Instructions for the task →
Return only the count of lines in the listing below where the word "title" appears.
##### Material for this task
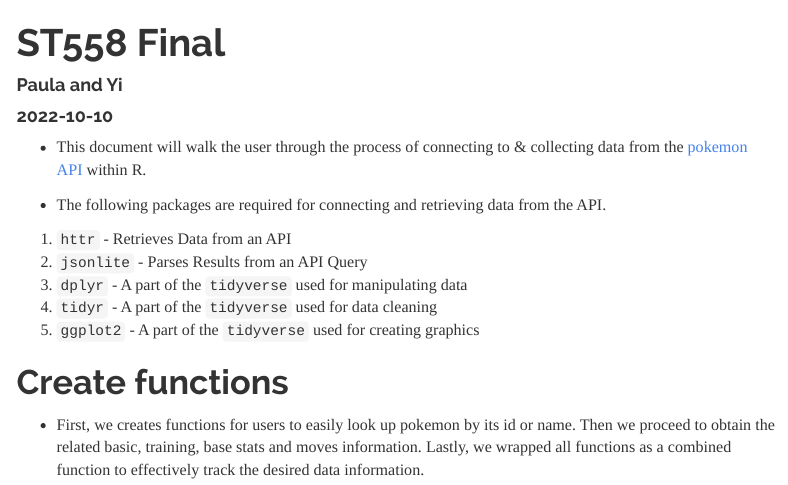
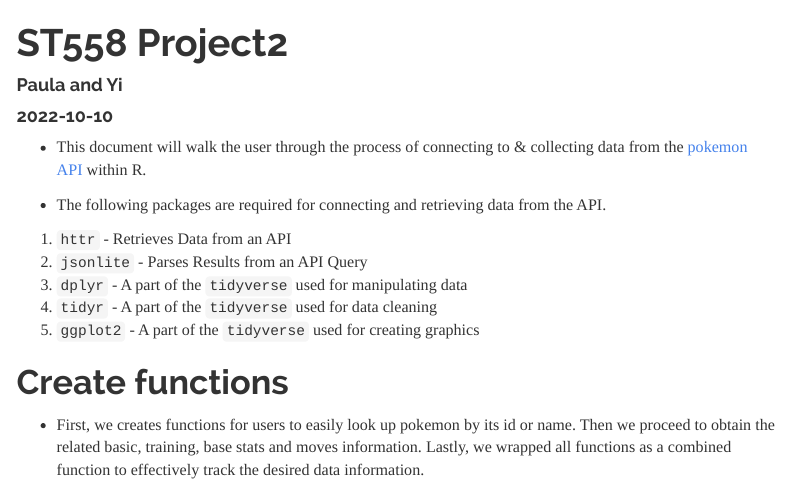
Before and after one commit to rraeyyi/Pokemon, an R Markdown document (ST558 Project 2.Rmd): the page in a window 1100 px wide, from its top. Rendered offline with R 4.5, knitr and Pandoc, with nearby package versions; some code elsewhere in the file could not run offline; menus at the side of the page are left out.

Commit message:
Update ST558 Project 2.Rmd

```diff
--- a/ST558 Project 2.Rmd
+++ b/ST558 Project 2.Rmd
@@ -1,5 +1,5 @@
 ---
-title: "ST558 Final"
+title: "ST558 Project2"
 author: "Paula and Yi"
 date: '2022-10-10'
 output:
```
##########
Response to this task →
2